Stories about Sub-Saharan Africa from January, 2021
Uganda's longtime leader Yoweri Museveni was reelected for a sixth term, as rival Bobi Wine alleges massive irregularities, state inspired violence, intimidation and harassment.
Known as Moçambola, Mozambique's main professional football league restarted on 16 January after 10 months' suspension due to the pandemic.
In Tanzania, full-throttle COVID-19 denial leaves citizens without access to public health information
Since March 2020, the Tanzanian government has gone silent on the coronavirus with no data released to the public on infections or deaths.
Hopewell Chin’ono, Job Sikhala and Fadzai Mahere were arrested for tweeting about a police officer who allegedly beat a baby to death while enforcing COVID-19 regulations.
Continual clashes between Ethiopian militia groups and Sudanese farmers in Sudan’s al-Fashqa region have put the Sudanese Army on the defense.
Kenya must act quickly to enforce its new data protection law. If not prepared, the ghosts of Kenya’s political past may once again come back to haunt its citizens.
In Nigeria, contact-tracing apps raise valid concerns about the government's attempts to leverage this for future clampdowns on citizens' digital rights — long after the pandemic is long gone.
Under an extended state of emergency in Mozambique, several new digital platforms emerged to disseminate COVID-19 information. But these initiatives lack clarity in terms of data privacy and personal security.
Guinean president Alpha Condé succeeded in getting reelected for a third time by imposing a constitutional reform obtained in poll criticized by opposition and organizations.
“Millions of young people demand reform and say their future is pitted against a small cadre of tyrants committed to retaining power at all costs,” says Bobi Wine.
COVID-19 and its subsequent government policies have had far-reaching implications on digital rights and media freedom in Zimbabwe.
Namibia's tech-driven effort to bring more Namibians online during the pandemic seems brilliant. But most of Namibia’s historically marginalized native populations have been excluded.
In Uganda, increased criminalization of misinformation during the pandemic infringed on citizens’ rights to freedom of expression and access to information, especially targeting journalists and human rights activists.
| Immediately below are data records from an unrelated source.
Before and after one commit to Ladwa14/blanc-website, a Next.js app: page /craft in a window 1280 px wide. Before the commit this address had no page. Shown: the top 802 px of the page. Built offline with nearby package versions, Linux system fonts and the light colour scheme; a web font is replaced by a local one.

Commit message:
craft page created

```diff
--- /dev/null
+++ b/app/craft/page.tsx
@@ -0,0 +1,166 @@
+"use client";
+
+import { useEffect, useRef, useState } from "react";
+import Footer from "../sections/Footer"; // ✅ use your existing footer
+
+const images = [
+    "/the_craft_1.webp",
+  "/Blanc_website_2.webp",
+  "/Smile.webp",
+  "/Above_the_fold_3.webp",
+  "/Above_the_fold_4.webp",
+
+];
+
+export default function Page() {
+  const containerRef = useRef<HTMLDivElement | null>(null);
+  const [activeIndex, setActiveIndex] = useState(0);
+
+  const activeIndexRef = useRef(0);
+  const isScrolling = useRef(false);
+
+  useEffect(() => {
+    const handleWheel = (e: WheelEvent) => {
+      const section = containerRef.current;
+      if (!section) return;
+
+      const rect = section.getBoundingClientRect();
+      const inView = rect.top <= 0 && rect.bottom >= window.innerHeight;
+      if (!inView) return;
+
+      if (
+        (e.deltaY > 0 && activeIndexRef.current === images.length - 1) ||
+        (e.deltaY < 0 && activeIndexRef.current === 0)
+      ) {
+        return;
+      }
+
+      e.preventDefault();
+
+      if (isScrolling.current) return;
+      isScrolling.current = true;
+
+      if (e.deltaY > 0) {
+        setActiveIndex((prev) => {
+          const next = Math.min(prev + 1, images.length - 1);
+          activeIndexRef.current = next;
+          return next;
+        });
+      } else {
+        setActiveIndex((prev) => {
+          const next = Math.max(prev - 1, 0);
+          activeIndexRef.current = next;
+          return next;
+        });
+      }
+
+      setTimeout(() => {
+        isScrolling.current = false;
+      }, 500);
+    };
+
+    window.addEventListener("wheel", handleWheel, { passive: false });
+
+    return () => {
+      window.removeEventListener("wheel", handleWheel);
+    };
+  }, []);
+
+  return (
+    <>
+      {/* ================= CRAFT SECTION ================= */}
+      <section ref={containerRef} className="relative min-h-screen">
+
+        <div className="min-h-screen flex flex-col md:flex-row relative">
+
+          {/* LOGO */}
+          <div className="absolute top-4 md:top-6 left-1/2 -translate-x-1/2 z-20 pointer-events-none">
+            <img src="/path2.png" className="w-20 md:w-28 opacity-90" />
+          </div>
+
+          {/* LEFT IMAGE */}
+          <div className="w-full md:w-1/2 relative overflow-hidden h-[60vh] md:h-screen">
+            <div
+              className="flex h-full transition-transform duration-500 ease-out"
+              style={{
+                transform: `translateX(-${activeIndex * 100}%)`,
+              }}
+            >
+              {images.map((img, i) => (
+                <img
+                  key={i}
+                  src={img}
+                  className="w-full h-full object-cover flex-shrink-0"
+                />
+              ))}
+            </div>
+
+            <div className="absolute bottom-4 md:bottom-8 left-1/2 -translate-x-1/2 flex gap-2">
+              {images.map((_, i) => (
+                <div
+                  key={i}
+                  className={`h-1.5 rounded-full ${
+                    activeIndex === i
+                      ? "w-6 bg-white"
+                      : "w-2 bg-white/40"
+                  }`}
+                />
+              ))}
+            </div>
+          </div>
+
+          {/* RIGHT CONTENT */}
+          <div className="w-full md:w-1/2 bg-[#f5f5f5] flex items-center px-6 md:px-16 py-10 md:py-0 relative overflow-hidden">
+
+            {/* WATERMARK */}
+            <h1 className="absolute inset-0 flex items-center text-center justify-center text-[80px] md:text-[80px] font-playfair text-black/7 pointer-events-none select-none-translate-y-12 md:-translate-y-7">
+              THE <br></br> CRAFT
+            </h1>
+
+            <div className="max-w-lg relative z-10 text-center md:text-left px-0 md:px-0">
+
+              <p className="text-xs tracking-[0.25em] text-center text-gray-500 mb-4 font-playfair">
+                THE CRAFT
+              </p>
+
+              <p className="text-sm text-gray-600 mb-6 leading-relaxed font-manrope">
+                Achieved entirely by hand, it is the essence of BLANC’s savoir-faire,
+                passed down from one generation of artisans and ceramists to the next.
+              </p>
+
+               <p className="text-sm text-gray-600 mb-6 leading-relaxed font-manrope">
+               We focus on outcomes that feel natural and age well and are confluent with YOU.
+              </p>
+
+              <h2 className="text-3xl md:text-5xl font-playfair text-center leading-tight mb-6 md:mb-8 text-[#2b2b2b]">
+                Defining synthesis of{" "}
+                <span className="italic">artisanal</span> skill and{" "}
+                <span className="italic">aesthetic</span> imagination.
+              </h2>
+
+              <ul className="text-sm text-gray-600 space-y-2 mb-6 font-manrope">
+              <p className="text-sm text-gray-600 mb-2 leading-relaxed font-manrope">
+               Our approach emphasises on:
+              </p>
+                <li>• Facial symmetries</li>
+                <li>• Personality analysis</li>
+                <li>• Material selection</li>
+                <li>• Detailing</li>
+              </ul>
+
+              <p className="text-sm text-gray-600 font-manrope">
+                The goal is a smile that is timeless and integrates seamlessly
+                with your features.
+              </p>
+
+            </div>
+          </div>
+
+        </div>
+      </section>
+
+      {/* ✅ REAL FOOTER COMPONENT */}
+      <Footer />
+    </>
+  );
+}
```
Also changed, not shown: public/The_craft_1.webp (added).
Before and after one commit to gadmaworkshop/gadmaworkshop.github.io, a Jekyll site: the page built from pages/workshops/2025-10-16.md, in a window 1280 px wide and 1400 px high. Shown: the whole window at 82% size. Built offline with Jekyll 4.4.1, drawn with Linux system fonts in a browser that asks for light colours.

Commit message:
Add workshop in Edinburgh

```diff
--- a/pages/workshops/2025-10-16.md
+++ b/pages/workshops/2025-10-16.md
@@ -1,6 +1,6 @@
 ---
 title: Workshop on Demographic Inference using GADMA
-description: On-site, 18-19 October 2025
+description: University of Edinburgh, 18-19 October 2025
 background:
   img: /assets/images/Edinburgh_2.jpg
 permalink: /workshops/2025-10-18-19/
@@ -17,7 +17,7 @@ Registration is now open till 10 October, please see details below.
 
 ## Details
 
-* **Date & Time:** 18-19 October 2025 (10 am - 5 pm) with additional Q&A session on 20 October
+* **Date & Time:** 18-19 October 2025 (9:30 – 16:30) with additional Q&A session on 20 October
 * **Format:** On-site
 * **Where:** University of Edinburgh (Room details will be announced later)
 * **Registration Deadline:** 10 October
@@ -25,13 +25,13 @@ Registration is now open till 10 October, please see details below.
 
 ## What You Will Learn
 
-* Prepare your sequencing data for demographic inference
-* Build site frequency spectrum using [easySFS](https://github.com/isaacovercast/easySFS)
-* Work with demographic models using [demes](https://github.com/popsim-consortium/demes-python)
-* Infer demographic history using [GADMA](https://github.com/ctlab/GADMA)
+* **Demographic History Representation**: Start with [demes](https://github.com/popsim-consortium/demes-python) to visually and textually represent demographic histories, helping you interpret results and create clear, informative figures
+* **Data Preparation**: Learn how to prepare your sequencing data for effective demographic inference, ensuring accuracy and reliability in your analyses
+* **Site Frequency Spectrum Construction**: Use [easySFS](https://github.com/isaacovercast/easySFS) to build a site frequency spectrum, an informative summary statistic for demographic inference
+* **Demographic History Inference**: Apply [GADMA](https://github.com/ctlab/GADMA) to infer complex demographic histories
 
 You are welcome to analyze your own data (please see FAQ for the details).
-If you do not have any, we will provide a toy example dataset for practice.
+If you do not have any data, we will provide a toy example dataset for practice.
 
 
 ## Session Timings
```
The storm lost intensity before it hit the country. With memories still fresh of Cyclone IDAI, which left 600 dead in March 2019, Mozambicans feared the worst.